  • Funding The authors have not declared a specific grant for this research from any funding agency in the public, commercial or not-for-profit sectors.

  • Competing interests None declared.

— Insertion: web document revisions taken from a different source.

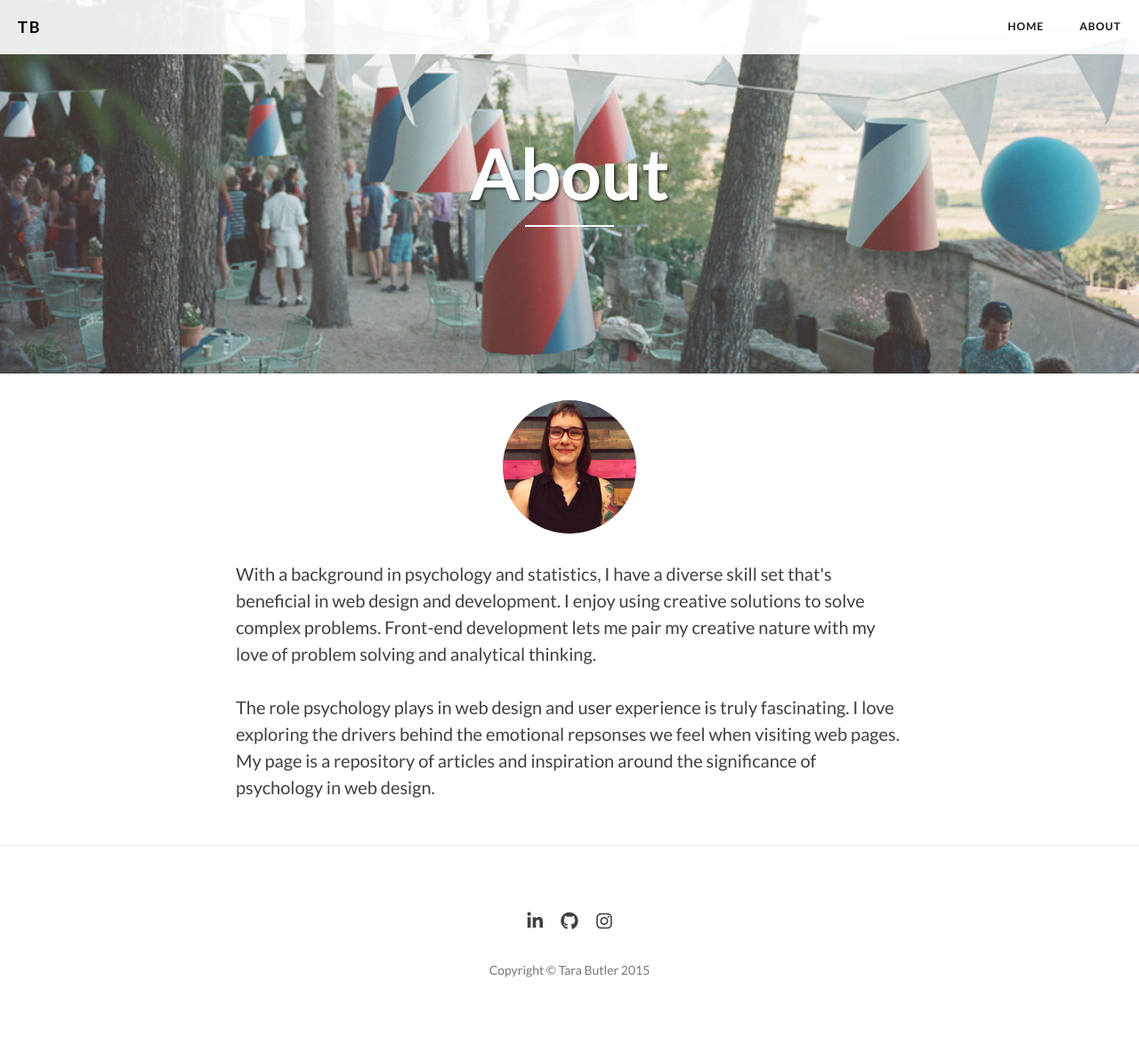
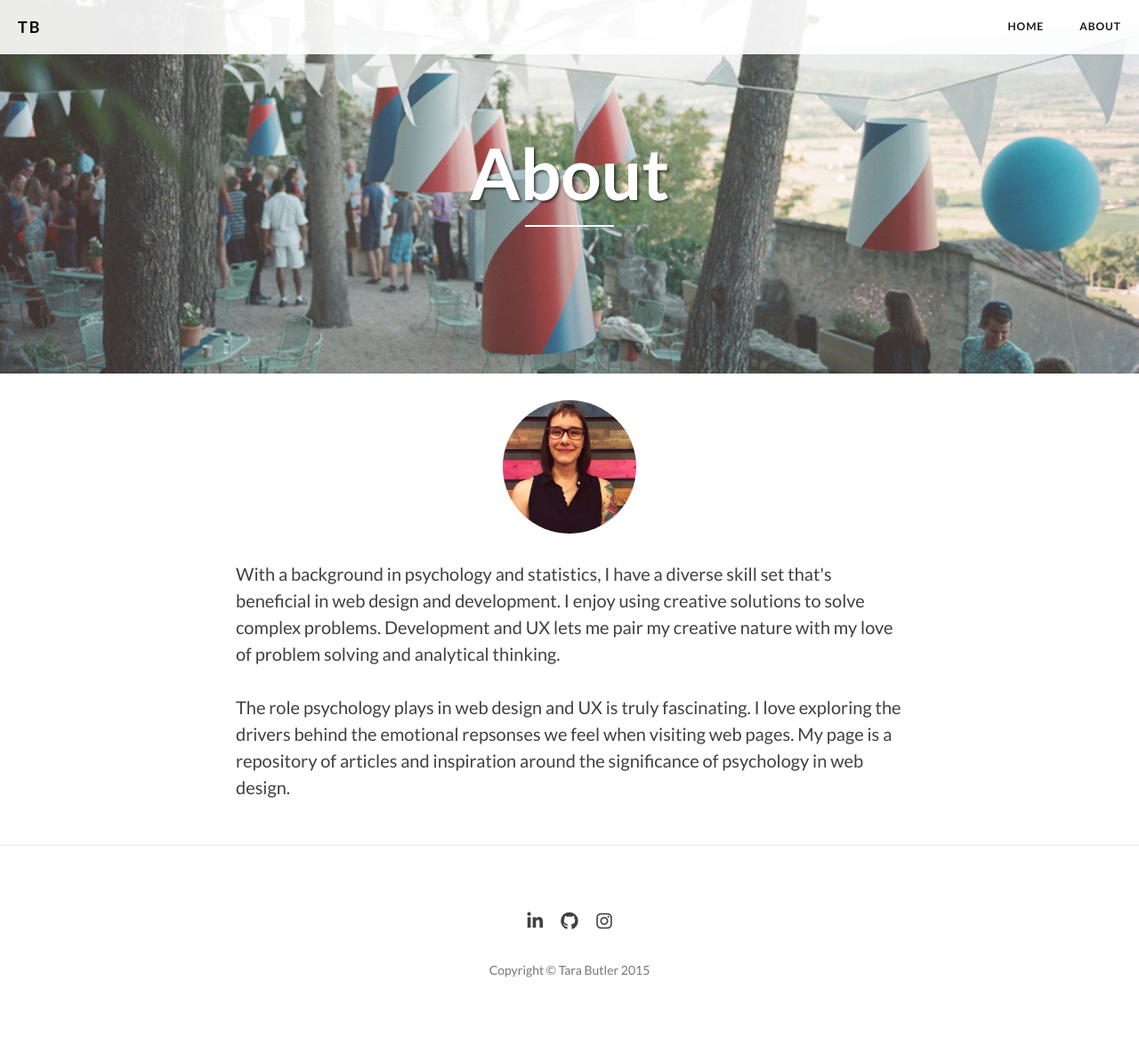
Before and after one commit to tarabutler/tarabutler.github.io, a Jekyll site: the page built from about.html, in a window 1280 px wide. Shown: the whole page at 89% size. Built offline with Jekyll 4.4.1, drawn with Linux system fonts in a browser that asks for light colours; nearby versions of some CDN libraries; library files that are not in the unit come from our copies.

```diff
--- a/about.html
+++ b/about.html
@@ -5,6 +5,6 @@ header-img: "img/KLP2.jpg"
 ---
 
 <img class="imgme" src="{{ site.baseurl }}/img/me.jpg">
-<p>With a background in psychology and statistics, I have a diverse skill set that's beneficial in web design and development. I enjoy using creative solutions to solve complex problems. Front-end development lets me pair my creative nature with my love of problem solving and analytical thinking.</p>
+<p>With a background in psychology and statistics, I have a diverse skill set that's beneficial in web design and development. I enjoy using creative solutions to solve complex problems. Development and UX lets me pair my creative nature with my love of problem solving and analytical thinking.</p>
 
-<p>The role psychology plays in web design and user experience is truly fascinating. I love exploring the drivers behind the emotional repsonses we feel when visiting web pages. My page is a repository of articles and inspiration around the significance of psychology in web design.</p>
+<p>The role psychology plays in web design and UX is truly fascinating. I love exploring the drivers behind the emotional repsonses we feel when visiting web pages. My page is a repository of articles and inspiration around the significance of psychology in web design.</p>
```
Also changed, not shown: _posts/2015-04-05-importance-of-psychology-in-web-design.md (renamed from _posts/2014-04-05-importance-of-psychology-in-web-design.md, +1 -1 lines), _posts/2015-06-25-psychologybackground-and-ux.md (added, +24 -0 lines), _posts/2015-10-14-psychology-of-web-design.md (renamed from _posts/2014-10-14-psychology-of-web-design.md, +1 -1 lines), _posts/2015-06-21-ux-crash-course-pt1.md (renamed from _posts/2014-06-21-ux-crash-course-pt1.md), _posts/2015-06-22-ux-crash-course-pt2.md (renamed from _posts/2014-06-22-ux-crash-course-pt2.md), img/23bg_16.jpg (added), 2 other files.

  • Provenance and peer review Commissioned; internally peer reviewed.